### WHAT YOU SHOULD DO
One number alone answers this: the count of lines below in which the word "other" is found.

════════════════════

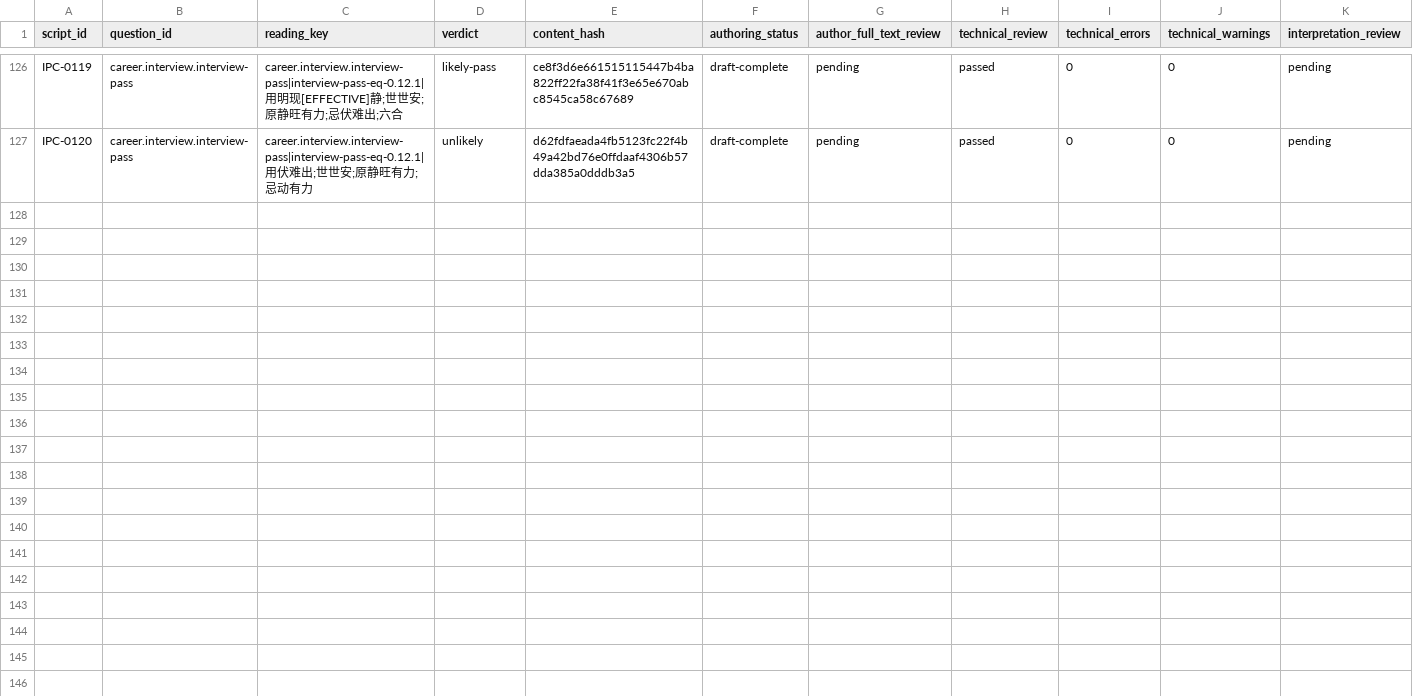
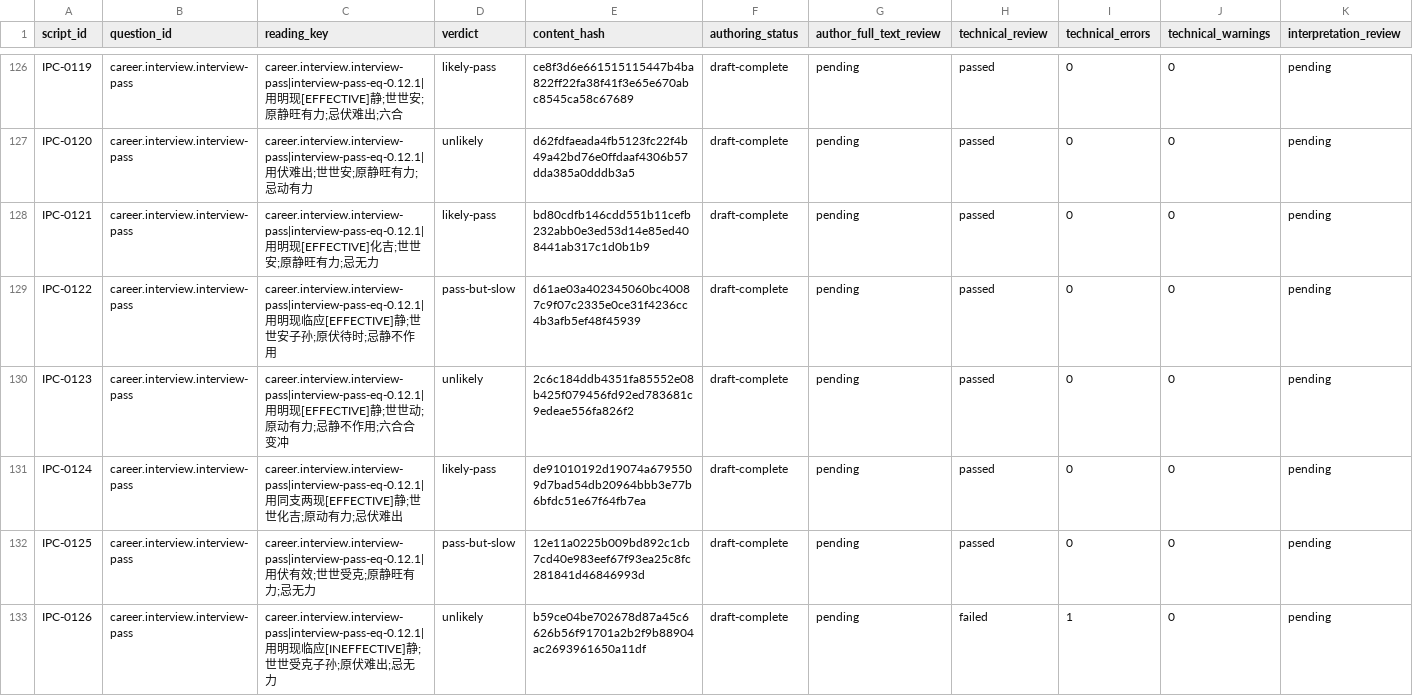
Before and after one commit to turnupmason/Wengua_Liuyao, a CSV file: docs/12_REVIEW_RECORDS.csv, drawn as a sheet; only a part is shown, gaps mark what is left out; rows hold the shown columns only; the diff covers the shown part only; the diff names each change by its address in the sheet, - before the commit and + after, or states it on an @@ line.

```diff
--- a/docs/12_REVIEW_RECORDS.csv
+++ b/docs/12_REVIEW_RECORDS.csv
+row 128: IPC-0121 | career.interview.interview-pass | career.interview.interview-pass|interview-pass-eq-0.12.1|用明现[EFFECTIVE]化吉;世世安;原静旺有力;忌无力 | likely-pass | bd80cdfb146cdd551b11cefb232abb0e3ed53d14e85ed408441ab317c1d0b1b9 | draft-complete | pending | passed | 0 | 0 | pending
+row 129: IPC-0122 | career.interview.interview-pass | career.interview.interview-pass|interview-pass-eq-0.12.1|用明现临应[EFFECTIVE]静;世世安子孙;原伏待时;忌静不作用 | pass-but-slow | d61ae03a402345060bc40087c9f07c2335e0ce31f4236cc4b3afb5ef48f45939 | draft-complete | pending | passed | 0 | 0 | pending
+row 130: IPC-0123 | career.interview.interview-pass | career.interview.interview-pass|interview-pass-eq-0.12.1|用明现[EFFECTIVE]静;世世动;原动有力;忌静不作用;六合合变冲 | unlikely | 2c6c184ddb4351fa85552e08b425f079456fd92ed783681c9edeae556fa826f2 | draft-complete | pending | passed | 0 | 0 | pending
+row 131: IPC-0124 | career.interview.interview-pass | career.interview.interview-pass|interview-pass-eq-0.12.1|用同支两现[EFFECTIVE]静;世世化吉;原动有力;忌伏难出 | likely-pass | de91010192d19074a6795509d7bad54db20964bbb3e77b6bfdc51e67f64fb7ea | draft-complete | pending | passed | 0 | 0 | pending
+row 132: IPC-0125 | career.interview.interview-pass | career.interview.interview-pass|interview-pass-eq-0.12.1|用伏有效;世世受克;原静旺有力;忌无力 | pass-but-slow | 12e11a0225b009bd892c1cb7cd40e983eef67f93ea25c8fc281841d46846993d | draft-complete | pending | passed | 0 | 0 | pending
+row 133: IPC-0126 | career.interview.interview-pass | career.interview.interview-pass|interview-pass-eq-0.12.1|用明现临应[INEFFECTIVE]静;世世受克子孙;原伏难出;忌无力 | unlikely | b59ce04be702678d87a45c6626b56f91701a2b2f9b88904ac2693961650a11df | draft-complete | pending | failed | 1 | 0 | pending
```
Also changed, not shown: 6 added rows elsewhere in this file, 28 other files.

════════════════════

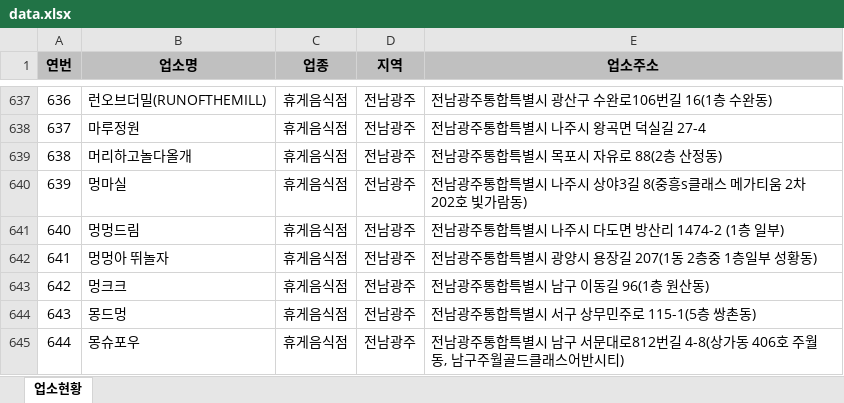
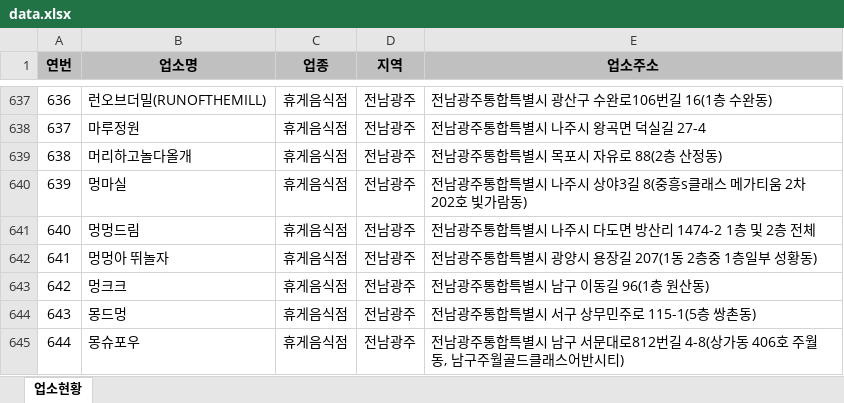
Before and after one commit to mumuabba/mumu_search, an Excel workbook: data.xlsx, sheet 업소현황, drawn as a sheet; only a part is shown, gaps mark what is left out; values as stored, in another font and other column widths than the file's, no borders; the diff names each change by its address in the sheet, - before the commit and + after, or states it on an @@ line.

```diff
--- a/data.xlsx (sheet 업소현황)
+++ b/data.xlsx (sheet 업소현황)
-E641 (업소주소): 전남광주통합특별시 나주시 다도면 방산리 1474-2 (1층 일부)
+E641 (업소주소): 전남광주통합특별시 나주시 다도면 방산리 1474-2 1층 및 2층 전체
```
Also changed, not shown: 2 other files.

════════════════════

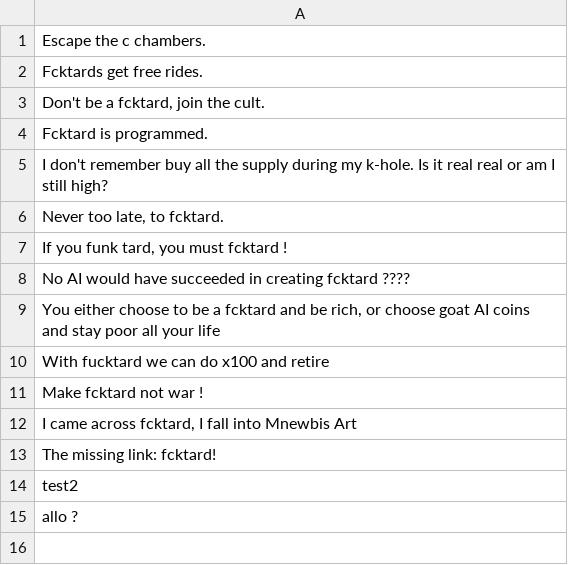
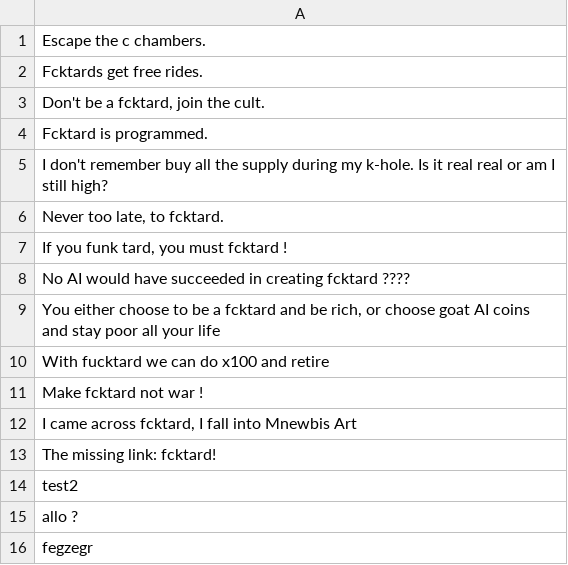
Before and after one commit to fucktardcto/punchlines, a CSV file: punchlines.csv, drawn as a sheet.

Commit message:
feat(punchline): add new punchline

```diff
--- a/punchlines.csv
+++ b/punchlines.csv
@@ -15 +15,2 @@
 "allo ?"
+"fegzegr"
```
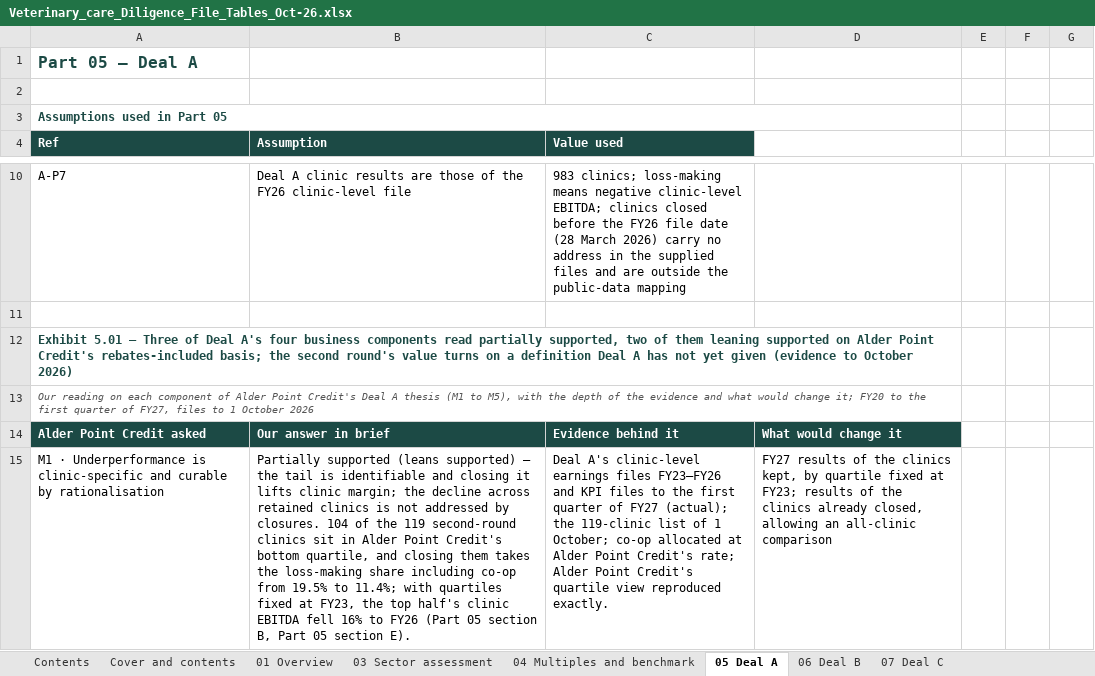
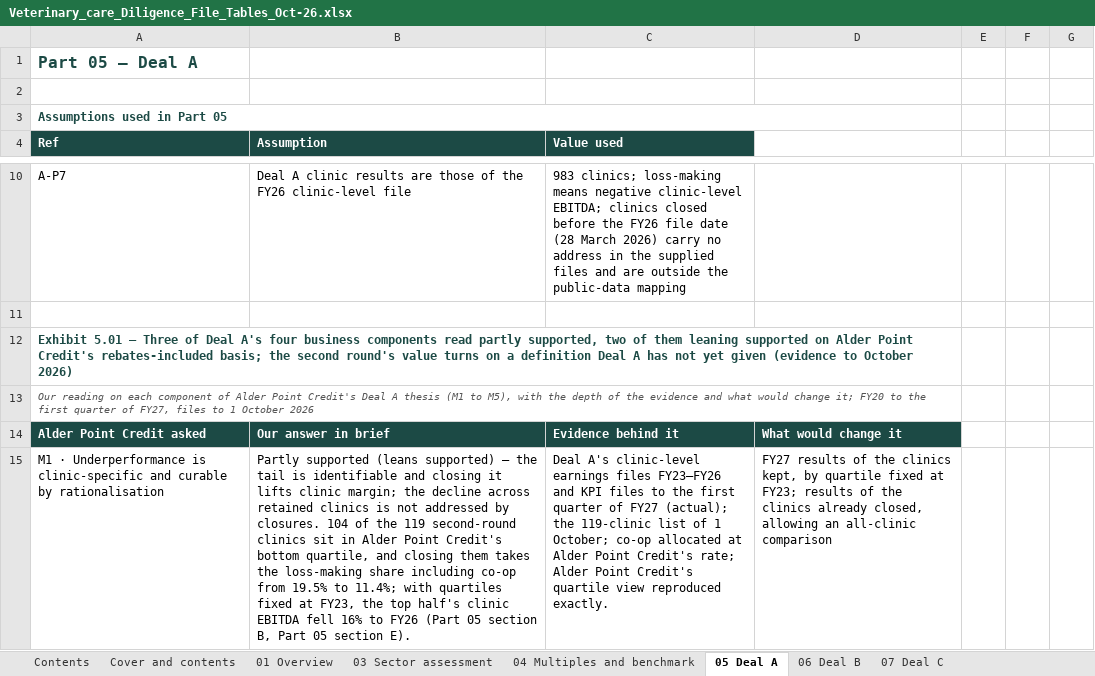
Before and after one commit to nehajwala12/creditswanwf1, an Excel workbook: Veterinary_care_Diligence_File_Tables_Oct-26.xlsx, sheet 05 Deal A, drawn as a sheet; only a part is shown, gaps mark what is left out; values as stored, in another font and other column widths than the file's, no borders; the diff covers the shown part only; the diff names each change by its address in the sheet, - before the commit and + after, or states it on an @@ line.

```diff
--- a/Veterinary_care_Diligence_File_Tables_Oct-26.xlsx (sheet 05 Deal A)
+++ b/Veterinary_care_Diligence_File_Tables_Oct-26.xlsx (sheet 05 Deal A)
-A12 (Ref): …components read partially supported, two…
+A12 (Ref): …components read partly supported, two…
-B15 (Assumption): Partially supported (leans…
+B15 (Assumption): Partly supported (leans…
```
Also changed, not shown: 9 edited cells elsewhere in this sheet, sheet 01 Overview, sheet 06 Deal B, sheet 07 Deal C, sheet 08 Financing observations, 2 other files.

════════════════════

### RESPONSE TO THIS EXERCISE
5